▶ [Your goal]
Scan the listing below for the string "with" and copy each line where it turns up.
*** Begin section ***
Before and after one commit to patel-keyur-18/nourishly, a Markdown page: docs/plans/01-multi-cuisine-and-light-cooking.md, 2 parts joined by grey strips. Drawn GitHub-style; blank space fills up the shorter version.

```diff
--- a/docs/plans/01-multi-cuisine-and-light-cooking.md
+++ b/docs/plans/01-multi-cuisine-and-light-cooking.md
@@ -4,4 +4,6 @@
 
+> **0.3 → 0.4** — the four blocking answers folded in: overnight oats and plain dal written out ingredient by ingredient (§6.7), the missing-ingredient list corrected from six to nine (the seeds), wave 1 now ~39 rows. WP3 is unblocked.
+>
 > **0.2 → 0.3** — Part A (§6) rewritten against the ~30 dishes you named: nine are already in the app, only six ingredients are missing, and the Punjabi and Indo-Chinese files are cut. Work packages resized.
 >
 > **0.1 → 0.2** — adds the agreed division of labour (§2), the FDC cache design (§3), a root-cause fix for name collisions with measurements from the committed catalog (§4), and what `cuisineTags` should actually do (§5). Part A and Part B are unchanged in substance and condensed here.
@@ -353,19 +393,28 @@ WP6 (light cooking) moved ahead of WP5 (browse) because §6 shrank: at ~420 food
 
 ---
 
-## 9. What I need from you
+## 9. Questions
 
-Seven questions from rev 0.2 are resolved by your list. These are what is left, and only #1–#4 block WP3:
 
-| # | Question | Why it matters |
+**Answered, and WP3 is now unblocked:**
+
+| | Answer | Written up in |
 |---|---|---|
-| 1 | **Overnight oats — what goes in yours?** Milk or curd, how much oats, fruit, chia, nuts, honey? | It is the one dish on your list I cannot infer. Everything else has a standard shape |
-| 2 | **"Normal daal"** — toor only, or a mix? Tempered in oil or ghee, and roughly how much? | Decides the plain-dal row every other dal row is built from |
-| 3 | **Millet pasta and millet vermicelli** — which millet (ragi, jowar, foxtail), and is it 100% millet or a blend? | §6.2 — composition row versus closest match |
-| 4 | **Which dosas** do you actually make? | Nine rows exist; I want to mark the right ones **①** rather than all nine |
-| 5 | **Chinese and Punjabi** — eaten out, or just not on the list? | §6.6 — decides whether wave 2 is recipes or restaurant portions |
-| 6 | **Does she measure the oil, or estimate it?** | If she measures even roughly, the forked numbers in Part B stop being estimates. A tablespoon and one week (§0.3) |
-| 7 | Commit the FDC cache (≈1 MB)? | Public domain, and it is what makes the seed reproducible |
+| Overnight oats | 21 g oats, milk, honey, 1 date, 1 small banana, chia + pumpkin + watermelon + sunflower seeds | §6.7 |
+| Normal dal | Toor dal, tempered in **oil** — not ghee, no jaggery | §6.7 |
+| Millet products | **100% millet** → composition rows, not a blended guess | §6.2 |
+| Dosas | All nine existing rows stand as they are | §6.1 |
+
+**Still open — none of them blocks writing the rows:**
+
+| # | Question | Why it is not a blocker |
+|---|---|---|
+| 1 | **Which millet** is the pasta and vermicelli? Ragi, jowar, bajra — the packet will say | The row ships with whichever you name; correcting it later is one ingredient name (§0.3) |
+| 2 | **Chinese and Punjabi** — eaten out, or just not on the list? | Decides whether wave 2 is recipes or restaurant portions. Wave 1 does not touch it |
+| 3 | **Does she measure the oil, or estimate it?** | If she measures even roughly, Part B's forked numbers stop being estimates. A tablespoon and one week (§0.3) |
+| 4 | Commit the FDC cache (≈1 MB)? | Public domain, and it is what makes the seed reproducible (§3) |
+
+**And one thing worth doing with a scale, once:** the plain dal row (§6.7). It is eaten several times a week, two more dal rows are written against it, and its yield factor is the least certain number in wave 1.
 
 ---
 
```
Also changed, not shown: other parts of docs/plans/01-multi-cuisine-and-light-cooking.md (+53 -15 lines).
*** End section ***
▶ [Task response]
 > **0.1 → 0.2** — adds the agreed division of labour (§2), the FDC cache design (§3), a root-cause fix for name collisions with measurements from the committed catalog (§4), and what `cuisineTags` should actually do (§5). Part A and Part B are unchanged in substance and condensed here.
+| 1 | **Which millet** is the pasta and vermicelli? Ragi, jowar, bajra — the packet will say | The row ships with whichever you name; correcting it later is one ingredient name (§0.3) |
+**And one thing worth doing with a scale, once:** the plain dal row (§6.7). It is eaten several times a week, two more dal rows are written against it, and its yield factor is the least certain number in wave 1.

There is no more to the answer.